The contemplative haul that Sling Blade is -- it clocks in at more than two hours -- ultimately is a refreshing one because Thornton is an extraordinarily confident filmmaker, as well as a filmmaker who is confident in his writer and actors. The film moseys without being poky and shows a strong, undiluted vision, taking its time to get where it's going but providing many rich, genuine touches along the way. Thornton has probably watched a lot of Clint Eastwood's films, most notably Unforgiven, which Sling Blade resembles in its themes of redemption and reckoning. The two filmmakers share many stylistic traits: deliberate pacing, respect for environment, dark and muted visuals, and sneaky humor.
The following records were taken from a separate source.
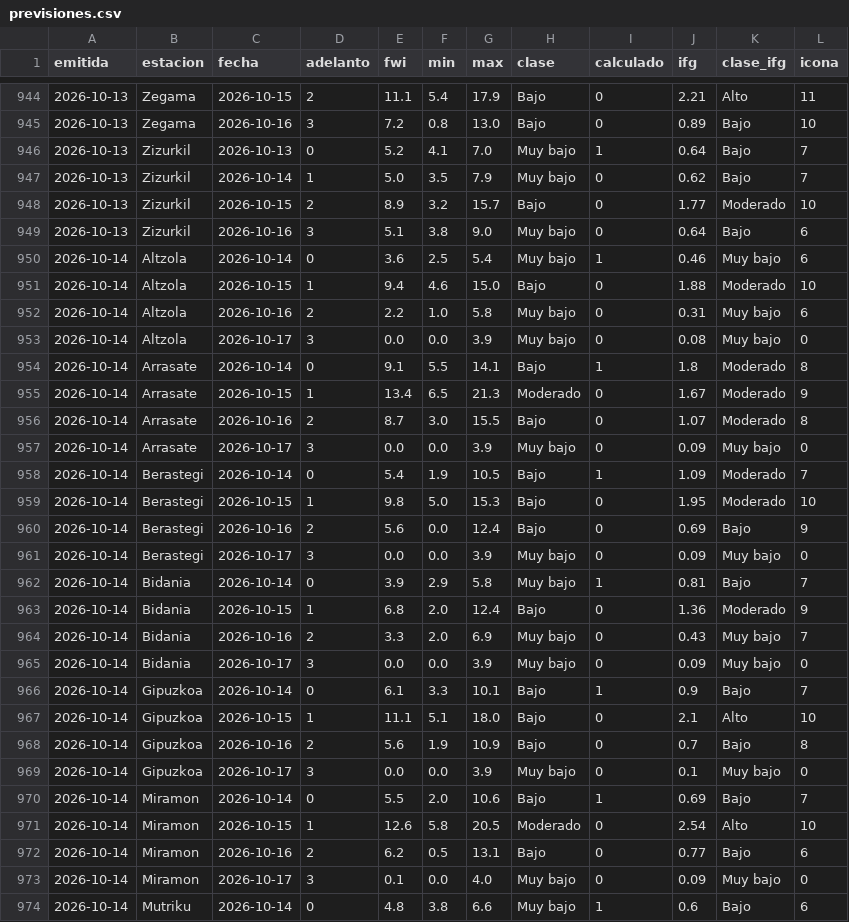
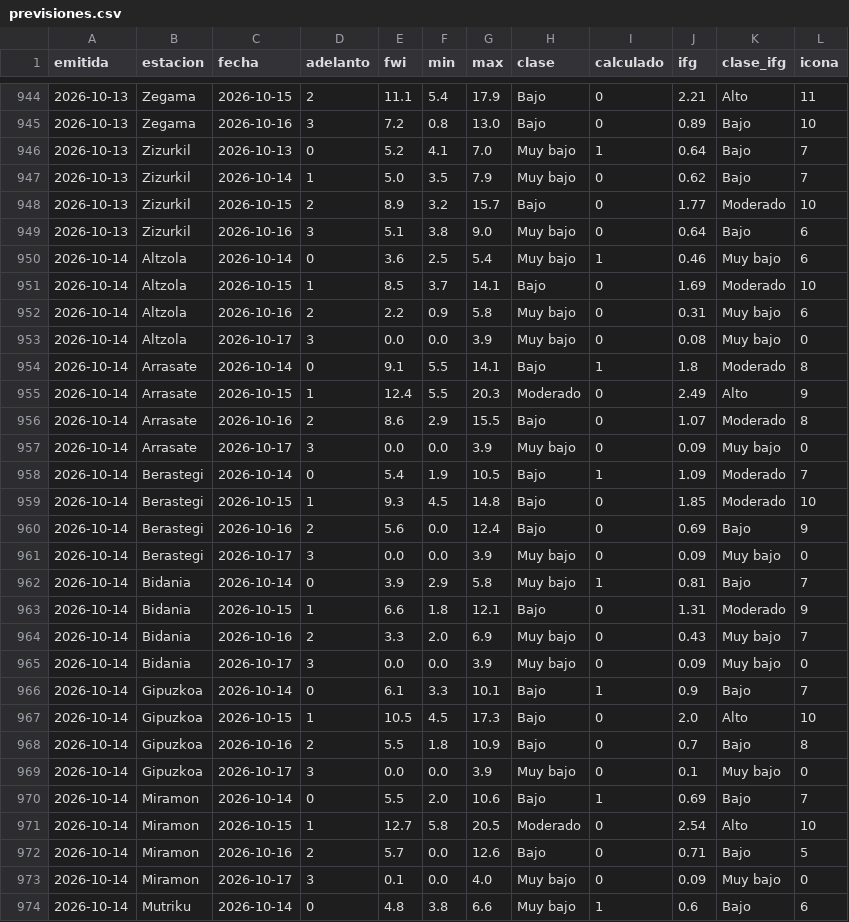
Before and after one commit to irratiamendiak/panel-fwi, a CSV file: datos/previsiones.csv, drawn as a sheet; only a part is shown, gaps mark what is left out; the diff covers the shown part only.

Commit message:
Actualiza datos FWI 2026-10-14

```diff
--- a/datos/previsiones.csv
+++ b/datos/previsiones.csv
@@ -950,11 +950,11 @@ emitida,estacion,fecha,adelanto,fwi,min,max,clase,calculado,ifg,clase_ifg,icona
 2026-10-14,Altzola,2026-10-14,0,3.6,2.5,5.4,Muy bajo,1,0.46,Muy bajo,6
-2026-10-14,Altzola,2026-10-15,1,9.4,4.6,15.0,Bajo,0,1.88,Moderado,10
-2026-10-14,Altzola,2026-10-16,2,2.2,1.0,5.8,Muy bajo,0,0.31,Muy bajo,6
+2026-10-14,Altzola,2026-10-15,1,8.5,3.7,14.1,Bajo,0,1.69,Moderado,10
+2026-10-14,Altzola,2026-10-16,2,2.2,0.9,5.8,Muy bajo,0,0.31,Muy bajo,6
 2026-10-14,Altzola,2026-10-17,3,0.0,0.0,3.9,Muy bajo,0,0.08,Muy bajo,0
 2026-10-14,Arrasate,2026-10-14,0,9.1,5.5,14.1,Bajo,1,1.8,Moderado,8
-2026-10-14,Arrasate,2026-10-15,1,13.4,6.5,21.3,Moderado,0,1.67,Moderado,9
-2026-10-14,Arrasate,2026-10-16,2,8.7,3.0,15.5,Bajo,0,1.07,Moderado,8
+2026-10-14,Arrasate,2026-10-15,1,12.4,5.5,20.3,Moderado,0,2.49,Alto,9
+2026-10-14,Arrasate,2026-10-16,2,8.6,2.9,15.5,Bajo,0,1.07,Moderado,8
 2026-10-14,Arrasate,2026-10-17,3,0.0,0.0,3.9,Muy bajo,0,0.09,Muy bajo,0
 2026-10-14,Berastegi,2026-10-14,0,5.4,1.9,10.5,Bajo,1,1.09,Moderado,7
-2026-10-14,Berastegi,2026-10-15,1,9.8,5.0,15.3,Bajo,0,1.95,Moderado,10
+2026-10-14,Berastegi,2026-10-15,1,9.3,4.5,14.8,Bajo,0,1.85,Moderado,10
 2026-10-14,Berastegi,2026-10-16,2,5.6,0.0,12.4,Bajo,0,0.69,Bajo,9
@@ -962,3 +962,3 @@ emitida,estacion,fecha,adelanto,fwi,min,max,clase,calculado,ifg,clase_ifg,icona
 2026-10-14,Bidania,2026-10-14,0,3.9,2.9,5.8,Muy bajo,1,0.81,Bajo,7
-2026-10-14,Bidania,2026-10-15,1,6.8,2.0,12.4,Bajo,0,1.36,Moderado,9
+2026-10-14,Bidania,2026-10-15,1,6.6,1.8,12.1,Bajo,0,1.31,Moderado,9
 2026-10-14,Bidania,2026-10-16,2,3.3,2.0,6.9,Muy bajo,0,0.43,Muy bajo,7
@@ -966,8 +966,8 @@ emitida,estacion,fecha,adelanto,fwi,min,max,clase,calculado,ifg,clase_ifg,icona
 2026-10-14,Gipuzkoa,2026-10-14,0,6.1,3.3,10.1,Bajo,1,0.9,Bajo,7
-2026-10-14,Gipuzkoa,2026-10-15,1,11.1,5.1,18.0,Bajo,0,2.1,Alto,10
-2026-10-14,Gipuzkoa,2026-10-16,2,5.6,1.9,10.9,Bajo,0,0.7,Bajo,8
+2026-10-14,Gipuzkoa,2026-10-15,1,10.5,4.5,17.3,Bajo,0,2.0,Alto,10
+2026-10-14,Gipuzkoa,2026-10-16,2,5.5,1.8,10.9,Bajo,0,0.7,Bajo,8
 2026-10-14,Gipuzkoa,2026-10-17,3,0.0,0.0,3.9,Muy bajo,0,0.1,Muy bajo,0
 2026-10-14,Miramon,2026-10-14,0,5.5,2.0,10.6,Bajo,1,0.69,Bajo,7
-2026-10-14,Miramon,2026-10-15,1,12.6,5.8,20.5,Moderado,0,2.54,Alto,10
-2026-10-14,Miramon,2026-10-16,2,6.2,0.5,13.1,Bajo,0,0.77,Bajo,6
+2026-10-14,Miramon,2026-10-15,1,12.7,5.8,20.5,Moderado,0,2.54,Alto,10
+2026-10-14,Miramon,2026-10-16,2,5.7,0.0,12.6,Bajo,0,0.71,Bajo,5
 2026-10-14,Miramon,2026-10-17,3,0.1,0.0,4.0,Muy bajo,0,0.09,Muy bajo,0
```
Also changed, not shown: 39 edited cells elsewhere in this file, 3 other files.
Thornton is also able to draw rich, varied performances from his cast; especially notable are his own one-of-a-kind portrayal of the cypherish, mythic, almost ghostly Karl, as well as Canerday's simple, hospitable mom and country-music star Yoakam's Doyle, a smoldering, insecure lout of the first order. An uncompromisingly told tale with a minimum of frills (Lanois's score being the most obviously woolly thing about it), Sling Blade is heartfelt without preaching, and it is keenly aware of how human contact can affect us at any moment, sometimes drastically. By the time Thornton has brought Karl and his movie full circle to the asylum again, the idea that Karl's life is one long sacrificial quest for inner peace and emotional justice has been studiously yet artfully made clear. The prologue is no longer a nightmare, and Sling Blade begins to achieve the resonance of a dream -- Karl's dream, in fact.
Written by Billy Bob Thornton and Tom Epperson; directed by Billy Bob Thornton; with Billy Bob Thornton, Lucas Black, Natalie Canerday, Dwight Yoakam, John Ritter, and J. T. Walsh.